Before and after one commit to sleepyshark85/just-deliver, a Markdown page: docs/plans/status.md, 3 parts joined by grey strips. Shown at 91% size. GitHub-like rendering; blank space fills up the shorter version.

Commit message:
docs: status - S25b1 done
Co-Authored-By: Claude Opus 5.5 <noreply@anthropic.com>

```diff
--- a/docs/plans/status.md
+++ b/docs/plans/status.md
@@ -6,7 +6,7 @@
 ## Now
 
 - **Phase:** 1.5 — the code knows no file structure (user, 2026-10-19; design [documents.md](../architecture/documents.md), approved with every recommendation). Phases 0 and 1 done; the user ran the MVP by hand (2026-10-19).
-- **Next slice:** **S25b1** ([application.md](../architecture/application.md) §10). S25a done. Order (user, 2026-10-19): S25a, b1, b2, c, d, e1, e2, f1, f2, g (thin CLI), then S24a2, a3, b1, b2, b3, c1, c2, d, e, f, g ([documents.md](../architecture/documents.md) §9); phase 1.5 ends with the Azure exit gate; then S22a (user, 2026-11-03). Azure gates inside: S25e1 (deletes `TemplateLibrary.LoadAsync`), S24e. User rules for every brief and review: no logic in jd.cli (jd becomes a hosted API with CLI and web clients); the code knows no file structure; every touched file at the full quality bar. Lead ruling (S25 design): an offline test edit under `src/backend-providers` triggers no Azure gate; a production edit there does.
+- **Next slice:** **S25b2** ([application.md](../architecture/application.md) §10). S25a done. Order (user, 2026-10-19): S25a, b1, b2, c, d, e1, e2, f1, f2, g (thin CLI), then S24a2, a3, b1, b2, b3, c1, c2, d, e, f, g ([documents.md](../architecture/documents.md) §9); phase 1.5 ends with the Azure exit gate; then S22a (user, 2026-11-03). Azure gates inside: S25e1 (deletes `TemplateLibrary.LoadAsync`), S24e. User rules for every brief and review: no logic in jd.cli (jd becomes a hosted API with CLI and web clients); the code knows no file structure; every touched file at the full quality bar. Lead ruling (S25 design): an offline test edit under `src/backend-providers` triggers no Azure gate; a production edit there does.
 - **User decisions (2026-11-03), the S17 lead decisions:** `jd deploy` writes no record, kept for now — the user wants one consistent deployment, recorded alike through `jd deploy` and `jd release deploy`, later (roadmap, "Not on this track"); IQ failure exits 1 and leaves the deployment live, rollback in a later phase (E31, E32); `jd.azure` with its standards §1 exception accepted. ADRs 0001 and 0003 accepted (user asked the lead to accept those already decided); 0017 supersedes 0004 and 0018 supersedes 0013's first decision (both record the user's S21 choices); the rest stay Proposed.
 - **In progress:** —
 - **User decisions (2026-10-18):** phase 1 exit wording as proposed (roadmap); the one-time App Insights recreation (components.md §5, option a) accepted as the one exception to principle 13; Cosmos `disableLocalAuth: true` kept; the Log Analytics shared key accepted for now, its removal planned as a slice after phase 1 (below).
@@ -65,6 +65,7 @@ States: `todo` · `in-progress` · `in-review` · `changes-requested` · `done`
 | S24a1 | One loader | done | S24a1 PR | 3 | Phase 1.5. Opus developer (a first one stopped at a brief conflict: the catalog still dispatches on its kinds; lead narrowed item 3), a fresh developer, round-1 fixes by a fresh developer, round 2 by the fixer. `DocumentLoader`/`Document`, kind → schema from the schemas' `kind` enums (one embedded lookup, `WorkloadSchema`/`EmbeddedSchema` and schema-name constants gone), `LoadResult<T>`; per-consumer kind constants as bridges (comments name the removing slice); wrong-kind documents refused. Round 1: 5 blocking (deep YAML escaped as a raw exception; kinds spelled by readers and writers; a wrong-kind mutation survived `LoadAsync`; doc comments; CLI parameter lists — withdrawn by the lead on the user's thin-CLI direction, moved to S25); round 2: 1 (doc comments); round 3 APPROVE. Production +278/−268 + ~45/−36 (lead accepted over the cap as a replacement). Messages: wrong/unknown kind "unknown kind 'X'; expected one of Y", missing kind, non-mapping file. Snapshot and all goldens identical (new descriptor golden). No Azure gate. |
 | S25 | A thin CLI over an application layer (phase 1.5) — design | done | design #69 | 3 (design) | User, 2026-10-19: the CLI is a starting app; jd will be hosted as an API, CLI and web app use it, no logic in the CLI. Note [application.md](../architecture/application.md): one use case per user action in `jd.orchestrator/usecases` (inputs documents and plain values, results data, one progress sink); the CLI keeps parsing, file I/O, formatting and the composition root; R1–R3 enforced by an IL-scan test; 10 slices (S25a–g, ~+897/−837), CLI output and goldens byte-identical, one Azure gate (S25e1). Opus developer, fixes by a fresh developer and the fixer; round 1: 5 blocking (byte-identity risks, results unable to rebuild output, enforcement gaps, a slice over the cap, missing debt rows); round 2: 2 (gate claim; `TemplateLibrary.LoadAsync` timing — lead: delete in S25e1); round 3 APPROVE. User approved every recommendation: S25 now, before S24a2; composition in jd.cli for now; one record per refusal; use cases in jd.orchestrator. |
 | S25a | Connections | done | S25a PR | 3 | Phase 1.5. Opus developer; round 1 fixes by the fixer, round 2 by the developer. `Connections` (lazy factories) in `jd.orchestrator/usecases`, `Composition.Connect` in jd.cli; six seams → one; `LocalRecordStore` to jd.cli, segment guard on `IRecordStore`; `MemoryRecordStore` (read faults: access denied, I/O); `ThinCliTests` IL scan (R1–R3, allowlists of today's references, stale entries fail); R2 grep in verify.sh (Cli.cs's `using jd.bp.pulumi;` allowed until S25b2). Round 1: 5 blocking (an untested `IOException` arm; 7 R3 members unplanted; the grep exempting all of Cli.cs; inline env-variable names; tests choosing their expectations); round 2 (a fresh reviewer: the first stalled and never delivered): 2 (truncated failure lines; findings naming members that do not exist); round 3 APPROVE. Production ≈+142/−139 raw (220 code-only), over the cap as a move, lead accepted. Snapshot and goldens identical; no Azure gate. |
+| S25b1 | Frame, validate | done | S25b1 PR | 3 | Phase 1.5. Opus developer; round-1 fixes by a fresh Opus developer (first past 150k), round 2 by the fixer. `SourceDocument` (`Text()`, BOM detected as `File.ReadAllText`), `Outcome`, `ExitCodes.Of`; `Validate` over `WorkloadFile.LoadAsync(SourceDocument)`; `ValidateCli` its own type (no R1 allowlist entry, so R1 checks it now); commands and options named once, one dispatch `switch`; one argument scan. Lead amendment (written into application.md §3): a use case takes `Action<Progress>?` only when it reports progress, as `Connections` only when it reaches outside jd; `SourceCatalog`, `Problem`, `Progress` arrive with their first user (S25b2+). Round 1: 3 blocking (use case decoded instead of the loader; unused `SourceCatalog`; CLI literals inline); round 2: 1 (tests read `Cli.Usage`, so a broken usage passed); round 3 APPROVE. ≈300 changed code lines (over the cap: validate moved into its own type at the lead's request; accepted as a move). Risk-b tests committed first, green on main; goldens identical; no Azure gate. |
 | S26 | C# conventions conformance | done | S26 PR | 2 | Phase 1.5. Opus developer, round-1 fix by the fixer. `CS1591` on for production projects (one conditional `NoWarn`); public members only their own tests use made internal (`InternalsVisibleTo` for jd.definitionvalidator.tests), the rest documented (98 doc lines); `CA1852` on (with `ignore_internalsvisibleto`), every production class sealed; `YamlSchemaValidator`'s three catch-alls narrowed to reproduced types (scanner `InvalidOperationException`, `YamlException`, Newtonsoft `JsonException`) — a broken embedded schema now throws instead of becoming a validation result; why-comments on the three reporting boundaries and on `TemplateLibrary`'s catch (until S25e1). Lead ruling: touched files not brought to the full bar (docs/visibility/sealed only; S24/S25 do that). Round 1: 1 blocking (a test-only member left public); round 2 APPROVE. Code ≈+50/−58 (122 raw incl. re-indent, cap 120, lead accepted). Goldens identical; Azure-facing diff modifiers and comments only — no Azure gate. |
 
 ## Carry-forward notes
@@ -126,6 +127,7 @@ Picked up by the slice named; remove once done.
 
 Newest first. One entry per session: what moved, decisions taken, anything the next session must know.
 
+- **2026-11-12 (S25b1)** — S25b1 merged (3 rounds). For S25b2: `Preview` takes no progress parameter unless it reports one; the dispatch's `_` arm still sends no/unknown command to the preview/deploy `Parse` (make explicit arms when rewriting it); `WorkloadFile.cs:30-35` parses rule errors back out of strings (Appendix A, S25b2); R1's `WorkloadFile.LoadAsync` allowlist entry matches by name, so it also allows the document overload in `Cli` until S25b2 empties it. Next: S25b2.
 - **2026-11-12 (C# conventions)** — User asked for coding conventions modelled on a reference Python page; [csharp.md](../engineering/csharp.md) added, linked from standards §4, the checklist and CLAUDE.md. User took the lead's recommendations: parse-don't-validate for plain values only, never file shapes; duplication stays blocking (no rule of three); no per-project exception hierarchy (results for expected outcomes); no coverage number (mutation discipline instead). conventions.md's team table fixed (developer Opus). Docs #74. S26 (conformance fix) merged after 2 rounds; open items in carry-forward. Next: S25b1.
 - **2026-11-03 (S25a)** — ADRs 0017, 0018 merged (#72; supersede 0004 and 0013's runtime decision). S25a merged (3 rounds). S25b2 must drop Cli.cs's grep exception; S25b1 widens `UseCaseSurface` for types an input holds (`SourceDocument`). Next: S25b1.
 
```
--
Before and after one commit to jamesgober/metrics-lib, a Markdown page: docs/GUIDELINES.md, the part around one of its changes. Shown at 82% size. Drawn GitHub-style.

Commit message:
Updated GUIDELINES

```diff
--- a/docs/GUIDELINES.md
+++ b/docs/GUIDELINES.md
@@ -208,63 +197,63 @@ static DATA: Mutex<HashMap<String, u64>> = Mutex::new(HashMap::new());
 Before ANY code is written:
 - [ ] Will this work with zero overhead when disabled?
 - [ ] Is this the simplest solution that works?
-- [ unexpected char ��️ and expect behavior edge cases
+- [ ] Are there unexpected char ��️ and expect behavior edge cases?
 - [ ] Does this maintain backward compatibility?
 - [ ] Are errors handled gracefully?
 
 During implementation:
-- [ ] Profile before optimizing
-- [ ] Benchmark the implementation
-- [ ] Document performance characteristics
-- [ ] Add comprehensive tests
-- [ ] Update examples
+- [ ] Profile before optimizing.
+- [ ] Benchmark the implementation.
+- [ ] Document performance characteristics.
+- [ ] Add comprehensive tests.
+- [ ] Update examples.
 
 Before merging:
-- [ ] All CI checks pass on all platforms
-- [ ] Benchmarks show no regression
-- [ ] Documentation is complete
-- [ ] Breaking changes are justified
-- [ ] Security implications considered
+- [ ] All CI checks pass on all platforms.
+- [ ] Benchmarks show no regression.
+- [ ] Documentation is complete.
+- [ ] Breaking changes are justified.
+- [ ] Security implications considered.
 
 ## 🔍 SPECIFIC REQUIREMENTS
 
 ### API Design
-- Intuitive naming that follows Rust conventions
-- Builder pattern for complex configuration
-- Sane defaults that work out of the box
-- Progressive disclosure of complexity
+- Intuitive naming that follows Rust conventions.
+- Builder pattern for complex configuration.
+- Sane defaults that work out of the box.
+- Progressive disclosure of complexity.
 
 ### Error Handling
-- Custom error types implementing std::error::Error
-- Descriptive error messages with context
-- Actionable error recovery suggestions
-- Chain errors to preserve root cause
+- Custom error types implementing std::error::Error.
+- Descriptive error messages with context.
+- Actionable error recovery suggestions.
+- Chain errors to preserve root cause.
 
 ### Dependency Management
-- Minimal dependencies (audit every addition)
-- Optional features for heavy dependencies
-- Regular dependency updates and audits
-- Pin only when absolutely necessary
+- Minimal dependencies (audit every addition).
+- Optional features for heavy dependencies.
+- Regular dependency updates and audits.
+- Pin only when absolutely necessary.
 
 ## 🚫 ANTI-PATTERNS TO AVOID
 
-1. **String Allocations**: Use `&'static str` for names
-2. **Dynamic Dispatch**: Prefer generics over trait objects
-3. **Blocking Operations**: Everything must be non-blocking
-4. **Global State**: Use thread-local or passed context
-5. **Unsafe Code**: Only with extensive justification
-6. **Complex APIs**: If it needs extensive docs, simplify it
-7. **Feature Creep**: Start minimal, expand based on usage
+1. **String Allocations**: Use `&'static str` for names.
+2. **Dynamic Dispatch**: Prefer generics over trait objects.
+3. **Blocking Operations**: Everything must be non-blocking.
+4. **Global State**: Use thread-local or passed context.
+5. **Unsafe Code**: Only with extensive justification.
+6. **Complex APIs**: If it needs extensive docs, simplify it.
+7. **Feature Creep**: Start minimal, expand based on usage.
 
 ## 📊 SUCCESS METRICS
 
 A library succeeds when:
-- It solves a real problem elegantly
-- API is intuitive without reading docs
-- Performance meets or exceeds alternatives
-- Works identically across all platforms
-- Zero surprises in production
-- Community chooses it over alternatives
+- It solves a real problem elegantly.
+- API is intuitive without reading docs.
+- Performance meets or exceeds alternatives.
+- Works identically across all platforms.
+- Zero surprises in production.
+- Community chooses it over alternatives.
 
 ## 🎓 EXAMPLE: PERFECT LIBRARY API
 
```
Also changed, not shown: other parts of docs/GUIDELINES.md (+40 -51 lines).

Exercise details: Across all the entries, count the lines that contain the string "Regular", and give that number without anything else.

Exercise solution: 2